Problem details
What is the number of lines in the listing below that contain the word "useEffect"? Give only that number.

Data supplied
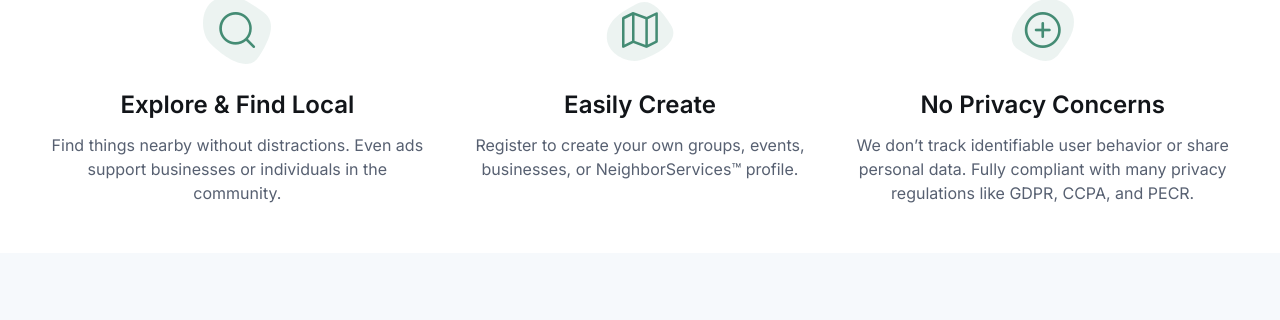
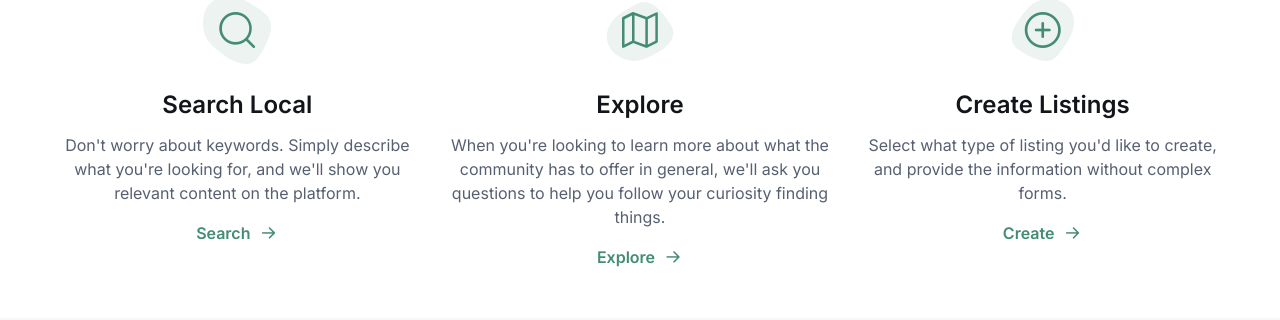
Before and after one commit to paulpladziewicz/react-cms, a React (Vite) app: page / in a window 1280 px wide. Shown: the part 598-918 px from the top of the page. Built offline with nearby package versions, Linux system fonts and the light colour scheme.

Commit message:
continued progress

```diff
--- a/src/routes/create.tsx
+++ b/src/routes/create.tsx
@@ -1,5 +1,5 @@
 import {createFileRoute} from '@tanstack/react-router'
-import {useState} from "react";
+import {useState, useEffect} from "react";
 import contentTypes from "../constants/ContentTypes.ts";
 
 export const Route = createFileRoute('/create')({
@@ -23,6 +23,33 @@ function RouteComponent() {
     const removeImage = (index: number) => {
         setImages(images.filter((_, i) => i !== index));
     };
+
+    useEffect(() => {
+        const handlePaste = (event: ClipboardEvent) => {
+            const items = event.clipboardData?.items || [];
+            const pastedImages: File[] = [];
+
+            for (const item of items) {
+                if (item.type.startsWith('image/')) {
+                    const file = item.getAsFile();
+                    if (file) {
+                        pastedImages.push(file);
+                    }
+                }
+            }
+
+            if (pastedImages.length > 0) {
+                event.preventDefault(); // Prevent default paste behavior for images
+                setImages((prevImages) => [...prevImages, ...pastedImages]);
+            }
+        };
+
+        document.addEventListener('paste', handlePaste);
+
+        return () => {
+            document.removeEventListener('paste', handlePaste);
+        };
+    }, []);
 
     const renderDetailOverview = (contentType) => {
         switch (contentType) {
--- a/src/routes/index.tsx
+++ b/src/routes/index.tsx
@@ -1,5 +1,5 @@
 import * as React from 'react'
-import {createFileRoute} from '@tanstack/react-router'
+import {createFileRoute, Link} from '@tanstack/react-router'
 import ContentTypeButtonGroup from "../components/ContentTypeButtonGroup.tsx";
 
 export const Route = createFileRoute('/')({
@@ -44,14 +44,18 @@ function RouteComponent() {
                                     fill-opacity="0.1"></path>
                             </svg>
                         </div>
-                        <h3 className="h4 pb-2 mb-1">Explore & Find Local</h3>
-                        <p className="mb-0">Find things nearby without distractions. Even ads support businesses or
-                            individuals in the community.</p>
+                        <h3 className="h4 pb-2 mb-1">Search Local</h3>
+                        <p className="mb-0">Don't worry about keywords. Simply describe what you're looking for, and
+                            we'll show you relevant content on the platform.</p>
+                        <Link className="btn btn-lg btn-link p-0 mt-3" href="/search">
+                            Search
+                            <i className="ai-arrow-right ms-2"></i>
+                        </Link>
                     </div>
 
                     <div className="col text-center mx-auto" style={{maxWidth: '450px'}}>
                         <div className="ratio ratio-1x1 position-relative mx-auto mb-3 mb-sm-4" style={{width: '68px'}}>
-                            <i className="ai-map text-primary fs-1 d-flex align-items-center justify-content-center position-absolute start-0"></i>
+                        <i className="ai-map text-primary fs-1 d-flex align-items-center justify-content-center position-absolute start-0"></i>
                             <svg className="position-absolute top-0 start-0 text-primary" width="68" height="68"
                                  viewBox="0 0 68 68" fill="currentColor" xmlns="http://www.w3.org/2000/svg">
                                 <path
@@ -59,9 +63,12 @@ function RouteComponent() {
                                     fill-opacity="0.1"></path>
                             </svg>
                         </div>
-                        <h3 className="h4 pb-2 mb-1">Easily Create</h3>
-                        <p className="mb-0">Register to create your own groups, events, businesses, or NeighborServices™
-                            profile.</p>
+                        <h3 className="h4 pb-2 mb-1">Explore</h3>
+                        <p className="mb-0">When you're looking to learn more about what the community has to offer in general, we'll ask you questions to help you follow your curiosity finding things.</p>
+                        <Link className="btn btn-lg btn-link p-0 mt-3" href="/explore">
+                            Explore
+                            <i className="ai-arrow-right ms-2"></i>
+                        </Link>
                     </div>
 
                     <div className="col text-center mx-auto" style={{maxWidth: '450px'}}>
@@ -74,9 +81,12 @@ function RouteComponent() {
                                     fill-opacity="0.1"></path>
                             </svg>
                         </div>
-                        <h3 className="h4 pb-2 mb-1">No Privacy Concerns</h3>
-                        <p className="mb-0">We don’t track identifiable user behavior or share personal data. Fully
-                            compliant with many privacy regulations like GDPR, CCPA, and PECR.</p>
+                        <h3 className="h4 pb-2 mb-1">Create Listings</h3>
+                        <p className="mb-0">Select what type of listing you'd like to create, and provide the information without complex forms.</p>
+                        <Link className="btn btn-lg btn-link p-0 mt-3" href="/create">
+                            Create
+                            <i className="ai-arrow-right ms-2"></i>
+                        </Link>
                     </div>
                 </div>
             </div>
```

--

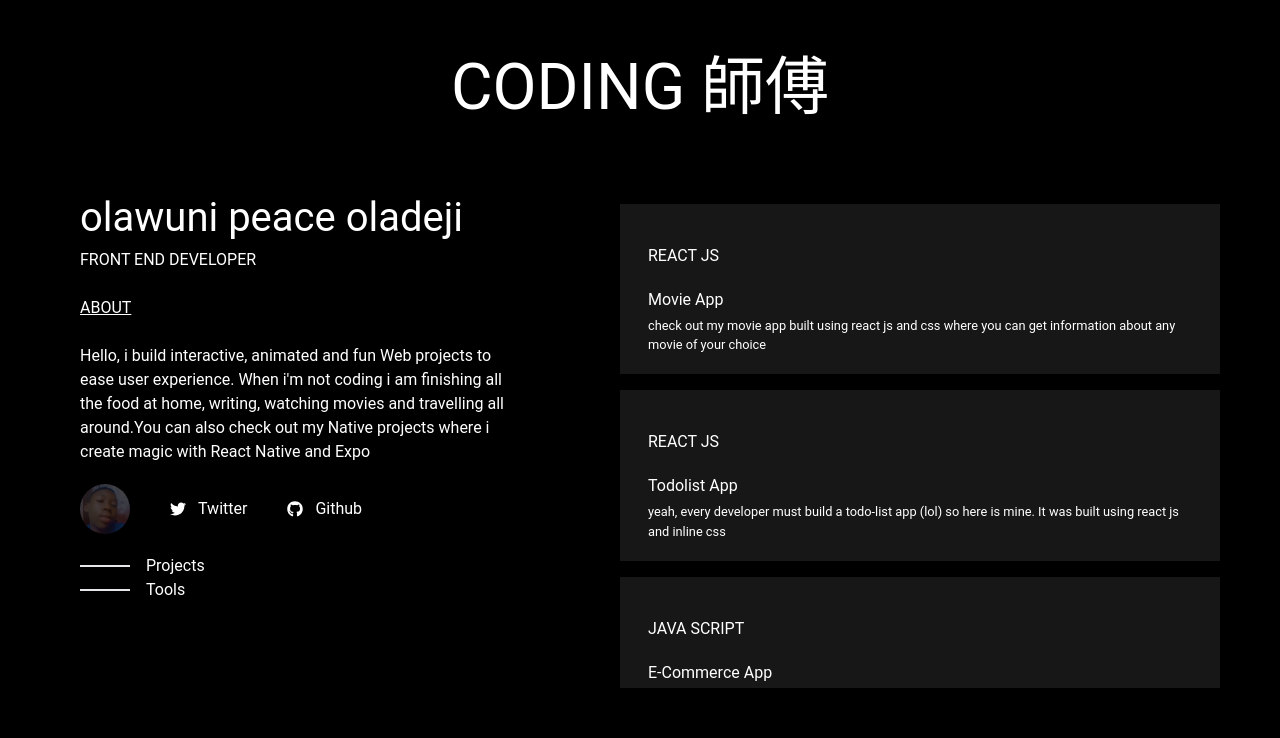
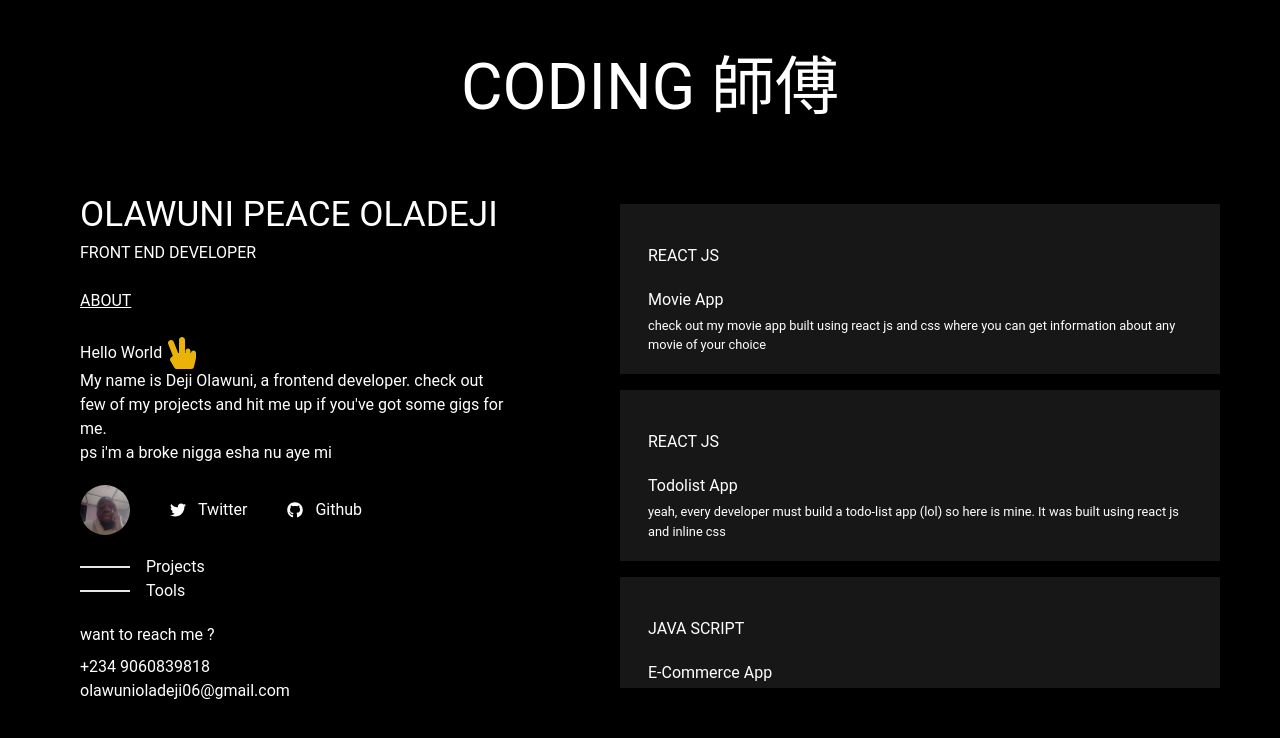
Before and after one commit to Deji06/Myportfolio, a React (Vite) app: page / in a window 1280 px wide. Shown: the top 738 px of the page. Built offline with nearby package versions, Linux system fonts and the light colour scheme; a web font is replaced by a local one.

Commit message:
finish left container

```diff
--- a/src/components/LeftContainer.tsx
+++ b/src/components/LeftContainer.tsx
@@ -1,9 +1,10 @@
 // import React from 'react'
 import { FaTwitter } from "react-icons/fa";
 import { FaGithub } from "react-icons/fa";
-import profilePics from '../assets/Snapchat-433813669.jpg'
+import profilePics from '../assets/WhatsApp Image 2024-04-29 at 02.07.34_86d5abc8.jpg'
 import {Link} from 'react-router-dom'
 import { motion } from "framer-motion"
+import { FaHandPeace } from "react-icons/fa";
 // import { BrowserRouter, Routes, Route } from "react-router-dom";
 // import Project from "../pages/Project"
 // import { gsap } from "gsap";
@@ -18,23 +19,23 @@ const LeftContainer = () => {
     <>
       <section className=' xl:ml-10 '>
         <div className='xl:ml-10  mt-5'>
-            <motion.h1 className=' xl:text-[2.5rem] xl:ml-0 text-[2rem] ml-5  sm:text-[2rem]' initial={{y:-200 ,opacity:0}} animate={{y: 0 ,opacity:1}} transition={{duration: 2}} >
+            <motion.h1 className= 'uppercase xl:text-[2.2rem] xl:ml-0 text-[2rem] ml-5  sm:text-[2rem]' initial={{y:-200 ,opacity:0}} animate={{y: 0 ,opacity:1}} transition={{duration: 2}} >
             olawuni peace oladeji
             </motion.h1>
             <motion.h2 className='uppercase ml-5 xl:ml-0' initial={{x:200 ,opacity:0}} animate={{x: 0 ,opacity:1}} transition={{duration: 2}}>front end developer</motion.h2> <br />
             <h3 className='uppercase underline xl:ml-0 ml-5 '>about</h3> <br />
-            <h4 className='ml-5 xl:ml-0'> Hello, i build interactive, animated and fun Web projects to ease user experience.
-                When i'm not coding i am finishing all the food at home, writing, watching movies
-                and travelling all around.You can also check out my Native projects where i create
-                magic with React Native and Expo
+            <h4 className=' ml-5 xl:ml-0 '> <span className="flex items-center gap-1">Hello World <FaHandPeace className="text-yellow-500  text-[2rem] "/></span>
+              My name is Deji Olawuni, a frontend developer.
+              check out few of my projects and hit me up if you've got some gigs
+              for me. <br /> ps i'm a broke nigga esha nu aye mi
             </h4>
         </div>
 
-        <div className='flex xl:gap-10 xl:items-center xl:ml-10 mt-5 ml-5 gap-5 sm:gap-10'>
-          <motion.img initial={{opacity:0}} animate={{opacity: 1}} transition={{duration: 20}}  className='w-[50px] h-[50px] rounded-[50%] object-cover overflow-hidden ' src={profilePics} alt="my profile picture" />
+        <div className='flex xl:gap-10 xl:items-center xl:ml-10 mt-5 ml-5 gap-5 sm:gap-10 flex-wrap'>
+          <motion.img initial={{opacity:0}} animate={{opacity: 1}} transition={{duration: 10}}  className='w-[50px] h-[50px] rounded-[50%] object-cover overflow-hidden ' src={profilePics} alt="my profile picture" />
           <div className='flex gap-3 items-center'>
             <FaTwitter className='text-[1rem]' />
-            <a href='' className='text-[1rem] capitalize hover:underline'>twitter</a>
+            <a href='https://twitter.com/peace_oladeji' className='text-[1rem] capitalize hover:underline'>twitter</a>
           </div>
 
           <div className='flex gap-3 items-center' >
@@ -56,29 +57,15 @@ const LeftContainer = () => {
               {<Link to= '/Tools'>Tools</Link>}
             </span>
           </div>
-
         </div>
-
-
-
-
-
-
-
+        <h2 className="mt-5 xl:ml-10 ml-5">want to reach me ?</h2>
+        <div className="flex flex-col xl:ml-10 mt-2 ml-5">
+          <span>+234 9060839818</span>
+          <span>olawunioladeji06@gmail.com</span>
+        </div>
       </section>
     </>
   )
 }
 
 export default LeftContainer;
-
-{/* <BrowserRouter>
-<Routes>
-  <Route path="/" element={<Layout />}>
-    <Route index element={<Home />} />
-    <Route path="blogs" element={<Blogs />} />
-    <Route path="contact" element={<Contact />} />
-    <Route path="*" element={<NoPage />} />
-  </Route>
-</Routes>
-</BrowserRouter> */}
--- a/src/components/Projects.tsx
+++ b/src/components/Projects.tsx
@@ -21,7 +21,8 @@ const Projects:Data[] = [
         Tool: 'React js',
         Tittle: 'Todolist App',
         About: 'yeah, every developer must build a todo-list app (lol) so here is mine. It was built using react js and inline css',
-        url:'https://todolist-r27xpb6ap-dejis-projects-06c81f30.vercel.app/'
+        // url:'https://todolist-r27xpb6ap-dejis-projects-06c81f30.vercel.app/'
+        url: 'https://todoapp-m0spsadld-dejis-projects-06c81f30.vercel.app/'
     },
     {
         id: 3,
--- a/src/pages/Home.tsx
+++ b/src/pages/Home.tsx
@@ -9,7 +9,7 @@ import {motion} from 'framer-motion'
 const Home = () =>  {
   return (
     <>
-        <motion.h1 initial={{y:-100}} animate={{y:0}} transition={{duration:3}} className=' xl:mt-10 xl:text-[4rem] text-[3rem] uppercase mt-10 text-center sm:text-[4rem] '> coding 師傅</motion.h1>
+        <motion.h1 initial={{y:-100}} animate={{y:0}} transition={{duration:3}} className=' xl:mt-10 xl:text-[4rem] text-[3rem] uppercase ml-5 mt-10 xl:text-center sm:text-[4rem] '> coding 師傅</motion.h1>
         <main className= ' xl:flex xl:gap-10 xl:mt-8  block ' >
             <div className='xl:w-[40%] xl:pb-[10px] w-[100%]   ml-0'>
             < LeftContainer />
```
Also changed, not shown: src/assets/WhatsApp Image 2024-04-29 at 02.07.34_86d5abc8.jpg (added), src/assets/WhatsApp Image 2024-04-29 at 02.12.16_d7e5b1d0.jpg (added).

Answer space
2